▸ Action item: Down to the last line, restate the records word for word, but not the pictures.
*** Material for the task ***
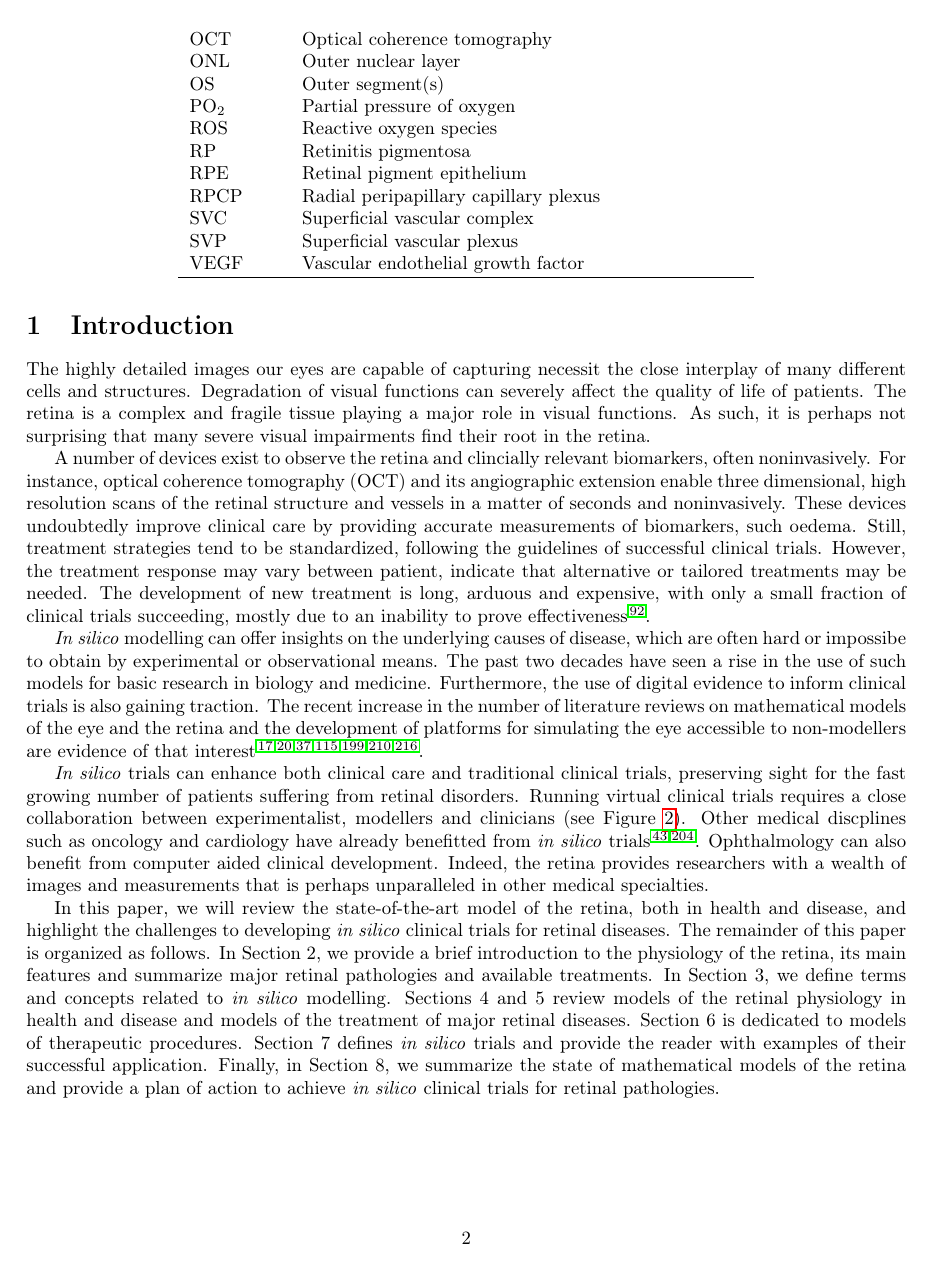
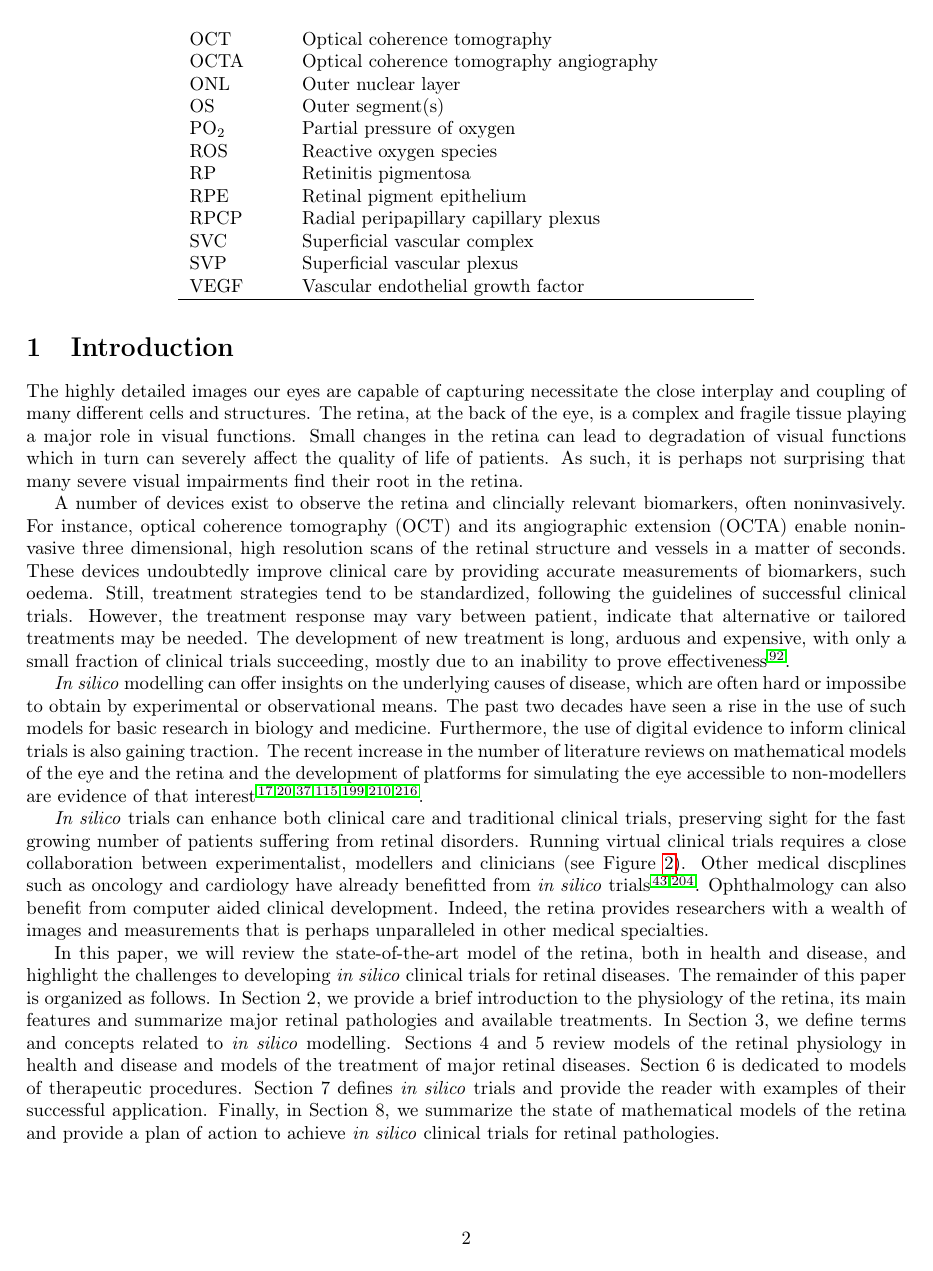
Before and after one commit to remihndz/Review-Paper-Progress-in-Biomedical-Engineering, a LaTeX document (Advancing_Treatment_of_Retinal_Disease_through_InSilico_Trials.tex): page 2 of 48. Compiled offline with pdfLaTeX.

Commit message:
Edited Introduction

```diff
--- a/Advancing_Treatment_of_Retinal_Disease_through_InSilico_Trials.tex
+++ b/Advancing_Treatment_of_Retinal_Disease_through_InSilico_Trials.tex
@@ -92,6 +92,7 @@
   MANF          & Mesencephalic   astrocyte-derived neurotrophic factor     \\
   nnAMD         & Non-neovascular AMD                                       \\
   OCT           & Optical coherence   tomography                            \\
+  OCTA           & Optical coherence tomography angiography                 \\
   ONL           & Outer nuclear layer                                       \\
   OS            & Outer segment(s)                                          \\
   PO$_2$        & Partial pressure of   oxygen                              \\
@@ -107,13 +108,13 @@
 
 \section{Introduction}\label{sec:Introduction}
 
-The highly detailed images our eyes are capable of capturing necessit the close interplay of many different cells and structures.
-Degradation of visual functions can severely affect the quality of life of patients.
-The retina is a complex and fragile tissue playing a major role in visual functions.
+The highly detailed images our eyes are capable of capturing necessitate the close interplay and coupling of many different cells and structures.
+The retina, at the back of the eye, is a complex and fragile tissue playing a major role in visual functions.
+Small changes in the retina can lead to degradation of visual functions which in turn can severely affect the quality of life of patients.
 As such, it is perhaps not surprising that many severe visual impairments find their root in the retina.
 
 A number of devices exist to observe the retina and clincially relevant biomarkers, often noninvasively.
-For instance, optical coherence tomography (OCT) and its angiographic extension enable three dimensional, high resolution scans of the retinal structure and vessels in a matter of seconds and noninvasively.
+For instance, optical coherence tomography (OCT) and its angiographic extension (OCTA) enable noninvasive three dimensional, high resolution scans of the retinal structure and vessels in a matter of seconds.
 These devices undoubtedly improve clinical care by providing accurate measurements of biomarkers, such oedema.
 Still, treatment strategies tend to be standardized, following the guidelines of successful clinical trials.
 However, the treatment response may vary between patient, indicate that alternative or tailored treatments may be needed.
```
***
▸ The answer:
Before and after one commit to remihndz/Review-Paper-Progress-in-Biomedical-Engineering, a LaTeX document (Advancing_Treatment_of_Retinal_Disease_through_InSilico_Trials.tex): page 2 of 48. Compiled offline with pdfLaTeX.

Commit message:
Edited Introduction

```diff
--- a/Advancing_Treatment_of_Retinal_Disease_through_InSilico_Trials.tex
+++ b/Advancing_Treatment_of_Retinal_Disease_through_InSilico_Trials.tex
@@ -92,6 +92,7 @@
   MANF          & Mesencephalic   astrocyte-derived neurotrophic factor     \\
   nnAMD         & Non-neovascular AMD                                       \\
   OCT           & Optical coherence   tomography                            \\
+  OCTA           & Optical coherence tomography angiography                 \\
   ONL           & Outer nuclear layer                                       \\
   OS            & Outer segment(s)                                          \\
   PO$_2$        & Partial pressure of   oxygen                              \\
@@ -107,13 +108,13 @@
 
 \section{Introduction}\label{sec:Introduction}
 
-The highly detailed images our eyes are capable of capturing necessit the close interplay of many different cells and structures.
-Degradation of visual functions can severely affect the quality of life of patients.
-The retina is a complex and fragile tissue playing a major role in visual functions.
+The highly detailed images our eyes are capable of capturing necessitate the close interplay and coupling of many different cells and structures.
+The retina, at the back of the eye, is a complex and fragile tissue playing a major role in visual functions.
+Small changes in the retina can lead to degradation of visual functions which in turn can severely affect the quality of life of patients.
 As such, it is perhaps not surprising that many severe visual impairments find their root in the retina.
 
 A number of devices exist to observe the retina and clincially relevant biomarkers, often noninvasively.
-For instance, optical coherence tomography (OCT) and its angiographic extension enable three dimensional, high resolution scans of the retinal structure and vessels in a matter of seconds and noninvasively.
+For instance, optical coherence tomography (OCT) and its angiographic extension (OCTA) enable noninvasive three dimensional, high resolution scans of the retinal structure and vessels in a matter of seconds.
 These devices undoubtedly improve clinical care by providing accurate measurements of biomarkers, such oedema.
 Still, treatment strategies tend to be standardized, following the guidelines of successful clinical trials.
 However, the treatment response may vary between patient, indicate that alternative or tailored treatments may be needed.
```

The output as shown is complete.